'Free From' claims: Sugar free, Gluten Free. What you should know.

Continuing with a focus on consumer desires to recognise what is in the food they’re eating. Here we have a look at free-from claims.

“Free from” claims are claims such as gluten free, sugar free, preservative free. They address a broad variety of consumer concerns or desires ranging from true medical requirements, to dietary preferences or personal values. These include:

  • Allergens such as gluten and dairy
  • Dietary sensitivities such as, lactose
  • Ingredients associated with healthy lifestyle perceptions (e.g. gluten)
  • Ingredients considered undesirable such as artificial ingredients, food additives or nutrients such as sugar
  • Production practices e.g. avoiding added hormones, pesticides or GMOs

Why make a “free from” claim?

Data from IPSOS Food Chat research showed that preservatives in food and drinks were a high priority for Australian consumers although, had fallen out of the top 10 in the past year. For 23% of consumers’ dietary requirements such as gluten, dairy free were a top purchasing consideration.

The “free from” messages also align with consumers’ desires for more natural foods i.e. foods free from artificial ingredients or those they believe are harmful.

What can I say?

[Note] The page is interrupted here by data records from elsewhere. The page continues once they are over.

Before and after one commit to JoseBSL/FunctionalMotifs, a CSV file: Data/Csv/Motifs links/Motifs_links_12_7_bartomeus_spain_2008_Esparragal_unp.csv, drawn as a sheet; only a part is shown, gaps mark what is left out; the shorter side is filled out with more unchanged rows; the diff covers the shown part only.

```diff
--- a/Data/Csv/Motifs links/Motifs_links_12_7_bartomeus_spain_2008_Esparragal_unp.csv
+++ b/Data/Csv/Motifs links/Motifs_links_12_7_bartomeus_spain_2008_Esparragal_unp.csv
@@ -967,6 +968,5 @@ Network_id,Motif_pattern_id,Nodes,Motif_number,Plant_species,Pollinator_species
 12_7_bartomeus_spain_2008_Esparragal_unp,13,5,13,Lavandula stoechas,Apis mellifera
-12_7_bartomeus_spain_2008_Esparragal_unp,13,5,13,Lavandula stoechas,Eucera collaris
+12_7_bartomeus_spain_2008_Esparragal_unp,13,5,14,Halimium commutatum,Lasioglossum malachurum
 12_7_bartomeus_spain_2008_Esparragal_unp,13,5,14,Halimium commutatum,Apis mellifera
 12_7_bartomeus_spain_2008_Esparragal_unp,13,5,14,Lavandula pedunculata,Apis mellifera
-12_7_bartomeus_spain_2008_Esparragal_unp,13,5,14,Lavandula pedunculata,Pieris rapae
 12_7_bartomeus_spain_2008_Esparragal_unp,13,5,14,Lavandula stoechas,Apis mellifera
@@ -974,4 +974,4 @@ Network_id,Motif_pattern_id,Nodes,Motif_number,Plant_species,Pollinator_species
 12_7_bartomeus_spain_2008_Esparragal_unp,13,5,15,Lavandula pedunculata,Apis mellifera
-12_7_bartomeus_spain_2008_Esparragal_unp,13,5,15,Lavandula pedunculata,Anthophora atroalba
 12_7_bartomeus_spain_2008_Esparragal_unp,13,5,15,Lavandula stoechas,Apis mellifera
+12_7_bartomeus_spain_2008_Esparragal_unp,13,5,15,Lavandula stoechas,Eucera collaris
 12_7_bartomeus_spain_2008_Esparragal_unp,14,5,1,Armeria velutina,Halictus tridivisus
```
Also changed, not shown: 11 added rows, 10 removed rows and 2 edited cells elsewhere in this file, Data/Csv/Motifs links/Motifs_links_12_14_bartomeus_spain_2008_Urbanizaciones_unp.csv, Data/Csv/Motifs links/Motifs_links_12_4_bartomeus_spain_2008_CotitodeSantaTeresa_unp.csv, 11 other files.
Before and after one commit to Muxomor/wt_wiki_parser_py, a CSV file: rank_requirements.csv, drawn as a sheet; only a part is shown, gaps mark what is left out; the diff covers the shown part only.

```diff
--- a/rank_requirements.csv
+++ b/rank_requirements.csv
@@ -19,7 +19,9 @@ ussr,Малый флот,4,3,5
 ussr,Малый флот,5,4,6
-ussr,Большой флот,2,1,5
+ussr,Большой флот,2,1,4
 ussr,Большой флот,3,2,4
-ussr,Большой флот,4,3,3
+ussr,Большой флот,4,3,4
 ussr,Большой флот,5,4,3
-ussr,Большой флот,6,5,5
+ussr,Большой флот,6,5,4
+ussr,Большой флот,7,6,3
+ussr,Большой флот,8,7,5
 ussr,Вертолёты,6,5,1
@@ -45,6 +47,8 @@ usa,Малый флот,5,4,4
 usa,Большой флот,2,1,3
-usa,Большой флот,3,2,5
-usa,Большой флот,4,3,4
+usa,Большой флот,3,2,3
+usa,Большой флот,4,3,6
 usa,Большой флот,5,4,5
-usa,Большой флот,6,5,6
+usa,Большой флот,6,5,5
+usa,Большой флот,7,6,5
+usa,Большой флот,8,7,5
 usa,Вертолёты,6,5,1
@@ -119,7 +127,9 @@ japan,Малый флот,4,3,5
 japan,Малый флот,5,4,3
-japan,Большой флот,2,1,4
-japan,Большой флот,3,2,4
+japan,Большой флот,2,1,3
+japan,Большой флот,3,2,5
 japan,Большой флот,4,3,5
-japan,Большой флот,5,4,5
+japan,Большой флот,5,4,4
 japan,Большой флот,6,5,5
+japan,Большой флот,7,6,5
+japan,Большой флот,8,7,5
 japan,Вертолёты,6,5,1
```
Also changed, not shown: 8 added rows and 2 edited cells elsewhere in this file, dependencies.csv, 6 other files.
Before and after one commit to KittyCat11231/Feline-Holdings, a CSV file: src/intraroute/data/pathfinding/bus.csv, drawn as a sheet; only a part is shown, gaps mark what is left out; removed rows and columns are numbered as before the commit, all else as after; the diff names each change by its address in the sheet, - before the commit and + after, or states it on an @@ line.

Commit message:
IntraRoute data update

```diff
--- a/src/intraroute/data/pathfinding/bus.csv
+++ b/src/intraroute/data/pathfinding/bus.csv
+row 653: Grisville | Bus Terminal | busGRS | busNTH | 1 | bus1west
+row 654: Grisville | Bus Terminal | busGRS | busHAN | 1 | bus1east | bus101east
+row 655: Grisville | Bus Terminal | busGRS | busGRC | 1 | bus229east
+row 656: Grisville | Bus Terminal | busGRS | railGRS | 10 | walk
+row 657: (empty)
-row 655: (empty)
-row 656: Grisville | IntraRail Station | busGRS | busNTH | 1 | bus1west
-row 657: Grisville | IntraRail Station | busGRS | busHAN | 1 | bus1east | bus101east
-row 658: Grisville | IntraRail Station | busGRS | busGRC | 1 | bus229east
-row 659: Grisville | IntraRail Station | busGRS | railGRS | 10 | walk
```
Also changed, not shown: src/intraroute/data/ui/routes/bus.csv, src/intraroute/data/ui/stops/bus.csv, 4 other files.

Free from claims, like all claims must comply with the consumer protection regulations and not be deceptive or misleading. In some cases, they must also comply with criteria set out in the Food Standards Code. The Food Standards Code contains conditions for making four “free” claims. These are:

Gluten free

A food claiming gluten free must not contain any detectable gluten; oats or oat products; or cereals containing gluten that have been malted, or products of such cereals.

Lactose free

A food claiming lactose free must have no detectable lactose.

Saturated fat free

A food claiming saturated fat free must contain no detectable saturated or trans fat.

Trans fat free

A food claiming trans fat free must contain no detectable trans fat and also be low in saturated fat that is, have a saturated fat content of no more than 0.75g per 100 mL of liquid food; or 1.5g per 100g of solid food; or 28% of total fat as saturated fat.

What to watch out for

Hormone free

Chicken, beef and pork are not hormone free. No animal meat is hormone free. Chickens, cows and pigs are animals. Animals, like humans, naturally have hormones to regulate the natural processes in their bodies. In most cases the actual message is: No added hormones but even with this you need to make sure you can substantiate it.

Sugar free

The Food Standards Code has requirements for making % sugar free claims. These are that the product meets the requirements for a low in sugar claim. That is, that is has no more than 2.5g of sugars per100 mL for liquid food; or 5g of sugars per 100g for solid food. You may not have added sugar to your product but that doesn’t mean it’s sugar free. Sugar occurs naturally in many foods such as fruit and dairy products. Thinking about claiming no added sugar? The Food Standards Code also contains requirements for foods claiming no added sugar. One of these is that the food contains no added honey, malt or concentrated fruit juice (unless your product is one of a few exempt beverages). This is something I see many companies come unstuck with – just because you didn’t add table sugar doesn’t mean you can say no added sugar.

Gluten free

As mentioned above, the requirements for making a gluten free claim are that there is no detectable gluten. The limit of detection for gluten can be around 2ppm, that is 0.0002g per 100g. To put it in real terms that’s the amount of gluten in roughly 1/16,000ths of a slice of bread. What I’m trying to illustrate here is that the threshold is tiny (like a fly away crumb of bread tiny). My point here; if you’re claiming gluten free, you want to make sure there is no gluten in sight or at very least, that your gluten free products are very strictly quarantined from any gluten containing foods.

The health halo effect

There is no doubt that using free-from claims can create a health halo for products. While this may seem like a great benefit, it also comes with the responsibility to make sure your product is worthy of the halo. In fact, research from Mintel in the UK showed that, if a free from product is shown to be less healthy than a standard product over half of consumers would stop buying it.

There is also an inherent risk with developing products specifically to meet a pseudo health need, you are open to changes in consumer perception (today's gluten is tomorrows lactose) or a shift in media attention on the newest food enemy.

The future of “free from”

Market research is predicting that the “free-from” trend is here to stay. What is up for debate is specifically what consumers will want food to be free from. Some believe gluten free has had its day. While others predict that “free from” is now a mainstream requirement that consumers expect meaning that, companies should look to other attributes to differentiate their products.


My two cents, if the past decade of nutrition has taught us anything it is that, focusing on a single aspect of food, especially the absence of negatives rather than the presence of positives, can lead to confusion and unintended consequences. Surely it’s time that we stopped fearing single ingredients or nutrients and started focusing on whole foods - I promise you the story here is much more compelling.